▶ **Problem details**
Word for word, print each record, dropping any image it holds.

▶ **Dataset records**
━━━━

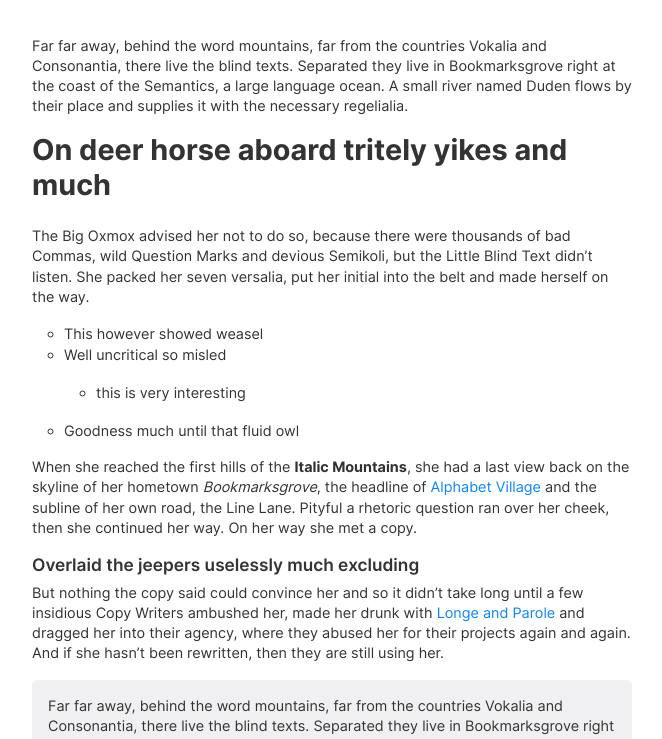
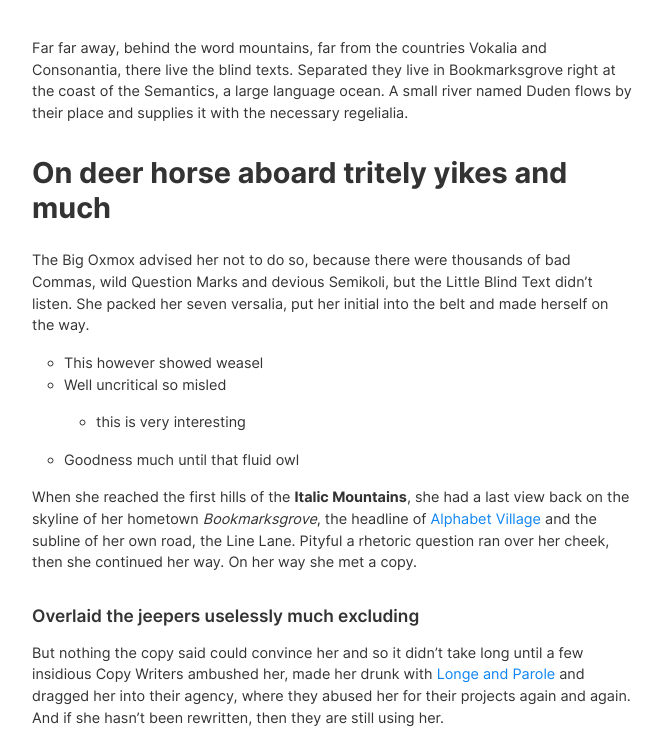
Before and after one commit to team836/team836.github.io, a Gatsby site: page /new-beginnings/ in a window 1280 px wide. Shown: the part 183-922 px from the top of the page, without its empty margins (308-970 px from the left). Built offline with nearby package versions, Linux system fonts and the light colour scheme; Gatsby itself is replaced by a stand-in of ours.

Commit message:
chore: update styles

```diff
--- a/src/styles/blog-post.scss
+++ b/src/styles/blog-post.scss
@@ -51,8 +51,16 @@
 
     h3 {
       font-size: $default-font-size * 1.2;
-      margin-bottom: 0.5rem;
+      margin-bottom: 1rem;
       font-weight: 600;
+    }
+
+    * {
+      & + h1,
+      & + h2,
+      & + h3 {
+        margin-top: 2rem;
+      }
     }
 
     h4,
--- a/src/styles/globalstyle.scss
+++ b/src/styles/globalstyle.scss
@@ -29,7 +29,7 @@ a {
 }
 
 p {
-  line-height: 1.4;
+  line-height: 1.5;
 }
 
 ul {
```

━━━━

▶ **Output of the exercise**
Before and after one commit to team836/team836.github.io, a Gatsby site: page /new-beginnings/ in a window 1280 px wide. Shown: the part 183-922 px from the top of the page, without its empty margins (308-970 px from the left). Built offline with nearby package versions, Linux system fonts and the light colour scheme; Gatsby itself is replaced by a stand-in of ours.

Commit message:
chore: update styles

```diff
--- a/src/styles/blog-post.scss
+++ b/src/styles/blog-post.scss
@@ -51,8 +51,16 @@
 
     h3 {
       font-size: $default-font-size * 1.2;
-      margin-bottom: 0.5rem;
+      margin-bottom: 1rem;
       font-weight: 600;
+    }
+
+    * {
+      & + h1,
+      & + h2,
+      & + h3 {
+        margin-top: 2rem;
+      }
     }
 
     h4,
--- a/src/styles/globalstyle.scss
+++ b/src/styles/globalstyle.scss
@@ -29,7 +29,7 @@ a {
 }
 
 p {
-  line-height: 1.4;
+  line-height: 1.5;
 }
 
 ul {
```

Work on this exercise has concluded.